**Assignment:** Reproduce the records word for word, leaving out any pictures they hold.

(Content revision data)
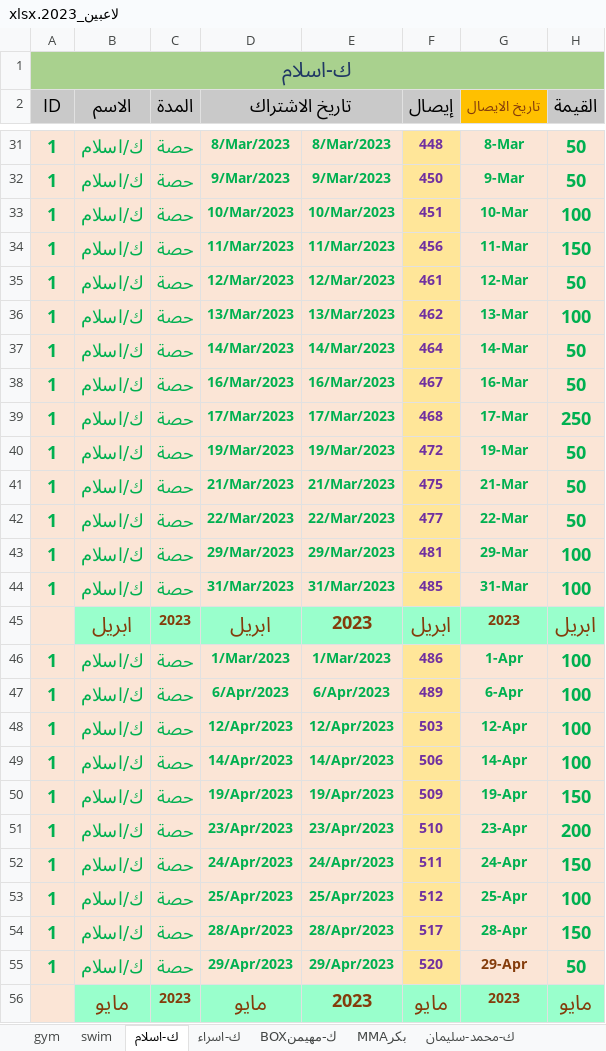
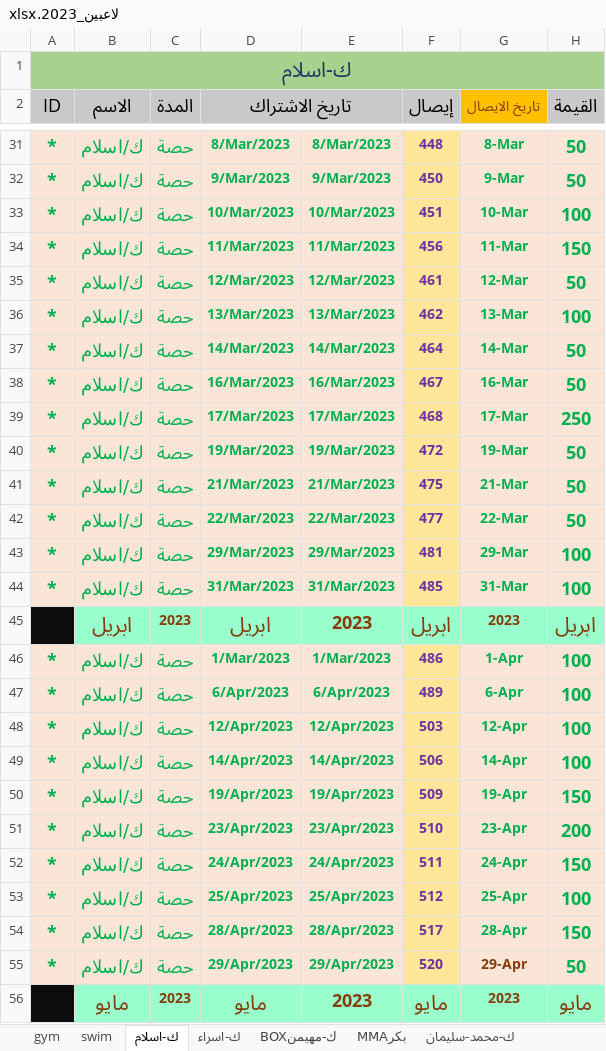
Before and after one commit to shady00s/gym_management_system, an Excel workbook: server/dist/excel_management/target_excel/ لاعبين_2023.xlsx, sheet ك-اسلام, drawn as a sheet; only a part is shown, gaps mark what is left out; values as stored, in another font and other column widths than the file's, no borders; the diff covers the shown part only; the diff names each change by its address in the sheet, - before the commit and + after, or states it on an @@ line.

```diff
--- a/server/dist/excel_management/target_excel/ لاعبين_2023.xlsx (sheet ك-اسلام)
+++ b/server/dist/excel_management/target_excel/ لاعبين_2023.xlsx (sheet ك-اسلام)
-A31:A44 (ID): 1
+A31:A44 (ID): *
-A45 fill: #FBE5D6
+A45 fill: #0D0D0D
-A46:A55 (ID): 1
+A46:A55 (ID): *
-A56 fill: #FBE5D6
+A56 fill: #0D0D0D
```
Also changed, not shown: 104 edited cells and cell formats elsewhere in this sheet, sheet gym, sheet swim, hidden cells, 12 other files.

**Response to the exercise:**
Before and after one commit to shady00s/gym_management_system, an Excel workbook: server/dist/excel_management/target_excel/ لاعبين_2023.xlsx, sheet ك-اسلام, drawn as a sheet; only a part is shown, gaps mark what is left out; values as stored, in another font and other column widths than the file's, no borders; the diff covers the shown part only; the diff names each change by its address in the sheet, - before the commit and + after, or states it on an @@ line.

```diff
--- a/server/dist/excel_management/target_excel/ لاعبين_2023.xlsx (sheet ك-اسلام)
+++ b/server/dist/excel_management/target_excel/ لاعبين_2023.xlsx (sheet ك-اسلام)
-A31:A44 (ID): 1
+A31:A44 (ID): *
-A45 fill: #FBE5D6
+A45 fill: #0D0D0D
-A46:A55 (ID): 1
+A46:A55 (ID): *
-A56 fill: #FBE5D6
+A56 fill: #0D0D0D
```
Also changed, not shown: 104 edited cells and cell formats elsewhere in this sheet, sheet gym, sheet swim, hidden cells, 12 other files.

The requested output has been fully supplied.